Task brief »
The reply should consist of the entire listing, word for word.

Supplied material START

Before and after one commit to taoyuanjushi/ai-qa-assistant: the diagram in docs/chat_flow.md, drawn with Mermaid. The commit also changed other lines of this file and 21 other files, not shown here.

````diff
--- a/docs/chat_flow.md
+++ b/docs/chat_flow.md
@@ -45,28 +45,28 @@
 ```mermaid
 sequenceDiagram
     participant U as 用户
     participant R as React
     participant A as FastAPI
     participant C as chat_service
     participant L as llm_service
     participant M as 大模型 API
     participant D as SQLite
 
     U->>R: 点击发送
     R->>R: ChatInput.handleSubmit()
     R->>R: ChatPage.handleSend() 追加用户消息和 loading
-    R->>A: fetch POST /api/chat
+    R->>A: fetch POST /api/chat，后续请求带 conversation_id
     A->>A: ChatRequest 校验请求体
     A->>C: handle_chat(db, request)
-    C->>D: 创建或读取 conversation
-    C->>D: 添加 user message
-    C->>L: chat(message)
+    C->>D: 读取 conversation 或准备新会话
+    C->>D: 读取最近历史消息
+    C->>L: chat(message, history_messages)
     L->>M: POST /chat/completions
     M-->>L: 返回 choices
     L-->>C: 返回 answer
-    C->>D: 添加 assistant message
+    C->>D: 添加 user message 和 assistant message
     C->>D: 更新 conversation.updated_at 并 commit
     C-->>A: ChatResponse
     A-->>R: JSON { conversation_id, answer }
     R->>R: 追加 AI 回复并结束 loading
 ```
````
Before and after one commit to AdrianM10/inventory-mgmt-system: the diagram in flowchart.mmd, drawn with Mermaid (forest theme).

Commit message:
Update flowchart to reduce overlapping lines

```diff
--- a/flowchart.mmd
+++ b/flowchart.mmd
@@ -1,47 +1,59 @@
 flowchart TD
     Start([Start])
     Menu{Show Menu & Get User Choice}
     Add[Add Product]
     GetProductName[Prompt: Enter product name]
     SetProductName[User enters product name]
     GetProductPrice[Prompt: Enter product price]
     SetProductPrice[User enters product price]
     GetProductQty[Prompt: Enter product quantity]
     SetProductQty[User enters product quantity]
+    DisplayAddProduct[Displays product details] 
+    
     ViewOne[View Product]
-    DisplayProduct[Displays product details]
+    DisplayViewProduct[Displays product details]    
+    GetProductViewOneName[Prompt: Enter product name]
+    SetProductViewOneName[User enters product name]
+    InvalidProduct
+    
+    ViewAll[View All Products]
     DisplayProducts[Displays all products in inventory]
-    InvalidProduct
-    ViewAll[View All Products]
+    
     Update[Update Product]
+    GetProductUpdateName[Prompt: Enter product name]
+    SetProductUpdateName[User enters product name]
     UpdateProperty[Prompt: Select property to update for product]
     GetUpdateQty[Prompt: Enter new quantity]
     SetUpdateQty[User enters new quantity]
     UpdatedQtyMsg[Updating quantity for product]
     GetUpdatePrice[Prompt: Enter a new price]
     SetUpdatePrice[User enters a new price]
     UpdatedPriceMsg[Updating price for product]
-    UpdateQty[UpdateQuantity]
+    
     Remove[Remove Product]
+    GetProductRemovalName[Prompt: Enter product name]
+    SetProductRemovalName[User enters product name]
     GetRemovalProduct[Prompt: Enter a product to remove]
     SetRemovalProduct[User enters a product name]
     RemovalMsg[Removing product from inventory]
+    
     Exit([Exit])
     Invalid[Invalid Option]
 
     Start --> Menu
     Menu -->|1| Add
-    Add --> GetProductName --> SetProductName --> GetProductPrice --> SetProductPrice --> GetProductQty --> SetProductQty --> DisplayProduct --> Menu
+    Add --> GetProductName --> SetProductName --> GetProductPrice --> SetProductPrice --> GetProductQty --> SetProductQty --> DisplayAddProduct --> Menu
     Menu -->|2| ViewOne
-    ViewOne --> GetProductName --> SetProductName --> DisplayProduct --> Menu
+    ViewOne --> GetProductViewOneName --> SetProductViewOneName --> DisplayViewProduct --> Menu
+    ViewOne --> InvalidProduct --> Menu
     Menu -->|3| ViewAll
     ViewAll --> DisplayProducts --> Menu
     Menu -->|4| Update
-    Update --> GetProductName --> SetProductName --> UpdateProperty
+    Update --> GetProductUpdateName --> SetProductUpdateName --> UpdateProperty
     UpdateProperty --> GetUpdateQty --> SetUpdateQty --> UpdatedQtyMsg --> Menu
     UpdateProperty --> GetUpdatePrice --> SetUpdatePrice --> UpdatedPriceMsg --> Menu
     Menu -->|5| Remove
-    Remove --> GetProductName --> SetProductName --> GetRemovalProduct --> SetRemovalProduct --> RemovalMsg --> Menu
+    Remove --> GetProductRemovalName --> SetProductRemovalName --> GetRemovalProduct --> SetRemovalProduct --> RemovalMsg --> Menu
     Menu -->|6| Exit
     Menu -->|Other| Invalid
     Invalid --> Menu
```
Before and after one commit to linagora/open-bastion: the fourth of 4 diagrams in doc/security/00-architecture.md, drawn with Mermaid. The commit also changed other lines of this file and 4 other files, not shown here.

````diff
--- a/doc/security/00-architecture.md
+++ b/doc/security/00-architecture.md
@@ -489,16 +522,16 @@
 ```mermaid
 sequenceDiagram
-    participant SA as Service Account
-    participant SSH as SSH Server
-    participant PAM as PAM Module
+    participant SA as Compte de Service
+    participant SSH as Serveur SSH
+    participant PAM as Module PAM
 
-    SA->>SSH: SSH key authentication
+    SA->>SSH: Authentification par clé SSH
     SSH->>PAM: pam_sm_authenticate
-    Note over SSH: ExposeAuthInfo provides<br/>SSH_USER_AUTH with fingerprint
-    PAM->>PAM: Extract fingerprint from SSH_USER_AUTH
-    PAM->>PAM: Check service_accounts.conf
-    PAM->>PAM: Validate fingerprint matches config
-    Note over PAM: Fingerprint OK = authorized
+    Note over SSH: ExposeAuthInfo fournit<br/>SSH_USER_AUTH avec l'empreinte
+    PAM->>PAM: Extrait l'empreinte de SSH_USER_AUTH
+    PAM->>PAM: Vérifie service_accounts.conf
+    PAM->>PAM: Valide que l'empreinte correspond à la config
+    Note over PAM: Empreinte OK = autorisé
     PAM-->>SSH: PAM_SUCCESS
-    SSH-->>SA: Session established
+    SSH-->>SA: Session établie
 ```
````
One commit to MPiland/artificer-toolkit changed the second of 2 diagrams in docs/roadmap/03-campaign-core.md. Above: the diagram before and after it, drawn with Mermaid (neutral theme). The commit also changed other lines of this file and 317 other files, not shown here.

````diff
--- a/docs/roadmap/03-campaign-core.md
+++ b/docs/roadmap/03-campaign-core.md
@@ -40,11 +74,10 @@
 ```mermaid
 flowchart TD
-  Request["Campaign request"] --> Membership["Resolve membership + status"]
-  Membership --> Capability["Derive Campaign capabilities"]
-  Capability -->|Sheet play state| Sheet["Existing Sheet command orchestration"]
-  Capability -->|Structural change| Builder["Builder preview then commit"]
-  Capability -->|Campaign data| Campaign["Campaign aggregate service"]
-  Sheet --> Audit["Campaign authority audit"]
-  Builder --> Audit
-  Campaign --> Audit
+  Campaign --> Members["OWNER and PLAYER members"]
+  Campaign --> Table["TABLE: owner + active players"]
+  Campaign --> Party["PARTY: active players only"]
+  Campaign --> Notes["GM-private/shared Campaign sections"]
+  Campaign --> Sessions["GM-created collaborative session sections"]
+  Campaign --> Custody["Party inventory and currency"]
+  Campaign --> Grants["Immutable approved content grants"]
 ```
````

Supplied material END

Written answer »
Before and after one commit to taoyuanjushi/ai-qa-assistant: the diagram in docs/chat_flow.md, drawn with Mermaid. The commit also changed other lines of this file and 21 other files, not shown here.

````diff
--- a/docs/chat_flow.md
+++ b/docs/chat_flow.md
@@ -45,28 +45,28 @@
 ```mermaid
 sequenceDiagram
     participant U as 用户
     participant R as React
     participant A as FastAPI
     participant C as chat_service
     participant L as llm_service
     participant M as 大模型 API
     participant D as SQLite
 
     U->>R: 点击发送
     R->>R: ChatInput.handleSubmit()
     R->>R: ChatPage.handleSend() 追加用户消息和 loading
-    R->>A: fetch POST /api/chat
+    R->>A: fetch POST /api/chat，后续请求带 conversation_id
     A->>A: ChatRequest 校验请求体
     A->>C: handle_chat(db, request)
-    C->>D: 创建或读取 conversation
-    C->>D: 添加 user message
-    C->>L: chat(message)
+    C->>D: 读取 conversation 或准备新会话
+    C->>D: 读取最近历史消息
+    C->>L: chat(message, history_messages)
     L->>M: POST /chat/completions
     M-->>L: 返回 choices
     L-->>C: 返回 answer
-    C->>D: 添加 assistant message
+    C->>D: 添加 user message 和 assistant message
     C->>D: 更新 conversation.updated_at 并 commit
     C-->>A: ChatResponse
     A-->>R: JSON { conversation_id, answer }
     R->>R: 追加 AI 回复并结束 loading
 ```
````
Before and after one commit to AdrianM10/inventory-mgmt-system: the diagram in flowchart.mmd, drawn with Mermaid (forest theme).

Commit message:
Update flowchart to reduce overlapping lines

```diff
--- a/flowchart.mmd
+++ b/flowchart.mmd
@@ -1,47 +1,59 @@
 flowchart TD
     Start([Start])
     Menu{Show Menu & Get User Choice}
     Add[Add Product]
     GetProductName[Prompt: Enter product name]
     SetProductName[User enters product name]
     GetProductPrice[Prompt: Enter product price]
     SetProductPrice[User enters product price]
     GetProductQty[Prompt: Enter product quantity]
     SetProductQty[User enters product quantity]
+    DisplayAddProduct[Displays product details] 
+    
     ViewOne[View Product]
-    DisplayProduct[Displays product details]
+    DisplayViewProduct[Displays product details]    
+    GetProductViewOneName[Prompt: Enter product name]
+    SetProductViewOneName[User enters product name]
+    InvalidProduct
+    
+    ViewAll[View All Products]
     DisplayProducts[Displays all products in inventory]
-    InvalidProduct
-    ViewAll[View All Products]
+    
     Update[Update Product]
+    GetProductUpdateName[Prompt: Enter product name]
+    SetProductUpdateName[User enters product name]
     UpdateProperty[Prompt: Select property to update for product]
     GetUpdateQty[Prompt: Enter new quantity]
     SetUpdateQty[User enters new quantity]
     UpdatedQtyMsg[Updating quantity for product]
     GetUpdatePrice[Prompt: Enter a new price]
     SetUpdatePrice[User enters a new price]
     UpdatedPriceMsg[Updating price for product]
-    UpdateQty[UpdateQuantity]
+    
     Remove[Remove Product]
+    GetProductRemovalName[Prompt: Enter product name]
+    SetProductRemovalName[User enters product name]
     GetRemovalProduct[Prompt: Enter a product to remove]
     SetRemovalProduct[User enters a product name]
     RemovalMsg[Removing product from inventory]
+    
     Exit([Exit])
     Invalid[Invalid Option]
 
     Start --> Menu
     Menu -->|1| Add
-    Add --> GetProductName --> SetProductName --> GetProductPrice --> SetProductPrice --> GetProductQty --> SetProductQty --> DisplayProduct --> Menu
+    Add --> GetProductName --> SetProductName --> GetProductPrice --> SetProductPrice --> GetProductQty --> SetProductQty --> DisplayAddProduct --> Menu
     Menu -->|2| ViewOne
-    ViewOne --> GetProductName --> SetProductName --> DisplayProduct --> Menu
+    ViewOne --> GetProductViewOneName --> SetProductViewOneName --> DisplayViewProduct --> Menu
+    ViewOne --> InvalidProduct --> Menu
     Menu -->|3| ViewAll
     ViewAll --> DisplayProducts --> Menu
     Menu -->|4| Update
-    Update --> GetProductName --> SetProductName --> UpdateProperty
+    Update --> GetProductUpdateName --> SetProductUpdateName --> UpdateProperty
     UpdateProperty --> GetUpdateQty --> SetUpdateQty --> UpdatedQtyMsg --> Menu
     UpdateProperty --> GetUpdatePrice --> SetUpdatePrice --> UpdatedPriceMsg --> Menu
     Menu -->|5| Remove
-    Remove --> GetProductName --> SetProductName --> GetRemovalProduct --> SetRemovalProduct --> RemovalMsg --> Menu
+    Remove --> GetProductRemovalName --> SetProductRemovalName --> GetRemovalProduct --> SetRemovalProduct --> RemovalMsg --> Menu
     Menu -->|6| Exit
     Menu -->|Other| Invalid
     Invalid --> Menu
```
Before and after one commit to linagora/open-bastion: the fourth of 4 diagrams in doc/security/00-architecture.md, drawn with Mermaid. The commit also changed other lines of this file and 4 other files, not shown here.

````diff
--- a/doc/security/00-architecture.md
+++ b/doc/security/00-architecture.md
@@ -489,16 +522,16 @@
 ```mermaid
 sequenceDiagram
-    participant SA as Service Account
-    participant SSH as SSH Server
-    participant PAM as PAM Module
+    participant SA as Compte de Service
+    participant SSH as Serveur SSH
+    participant PAM as Module PAM
 
-    SA->>SSH: SSH key authentication
+    SA->>SSH: Authentification par clé SSH
     SSH->>PAM: pam_sm_authenticate
-    Note over SSH: ExposeAuthInfo provides<br/>SSH_USER_AUTH with fingerprint
-    PAM->>PAM: Extract fingerprint from SSH_USER_AUTH
-    PAM->>PAM: Check service_accounts.conf
-    PAM->>PAM: Validate fingerprint matches config
-    Note over PAM: Fingerprint OK = authorized
+    Note over SSH: ExposeAuthInfo fournit<br/>SSH_USER_AUTH avec l'empreinte
+    PAM->>PAM: Extrait l'empreinte de SSH_USER_AUTH
+    PAM->>PAM: Vérifie service_accounts.conf
+    PAM->>PAM: Valide que l'empreinte correspond à la config
+    Note over PAM: Empreinte OK = autorisé
     PAM-->>SSH: PAM_SUCCESS
-    SSH-->>SA: Session established
+    SSH-->>SA: Session établie
 ```
````
One commit to MPiland/artificer-toolkit changed the second of 2 diagrams in docs/roadmap/03-campaign-core.md. Above: the diagram before and after it, drawn with Mermaid (neutral theme). The commit also changed other lines of this file and 317 other files, not shown here.

````diff
--- a/docs/roadmap/03-campaign-core.md
+++ b/docs/roadmap/03-campaign-core.md
@@ -40,11 +74,10 @@
 ```mermaid
 flowchart TD
-  Request["Campaign request"] --> Membership["Resolve membership + status"]
-  Membership --> Capability["Derive Campaign capabilities"]
-  Capability -->|Sheet play state| Sheet["Existing Sheet command orchestration"]
-  Capability -->|Structural change| Builder["Builder preview then commit"]
-  Capability -->|Campaign data| Campaign["Campaign aggregate service"]
-  Sheet --> Audit["Campaign authority audit"]
-  Builder --> Audit
-  Campaign --> Audit
+  Campaign --> Members["OWNER and PLAYER members"]
+  Campaign --> Table["TABLE: owner + active players"]
+  Campaign --> Party["PARTY: active players only"]
+  Campaign --> Notes["GM-private/shared Campaign sections"]
+  Campaign --> Sessions["GM-created collaborative session sections"]
+  Campaign --> Custody["Party inventory and currency"]
+  Campaign --> Grants["Immutable approved content grants"]
 ```
````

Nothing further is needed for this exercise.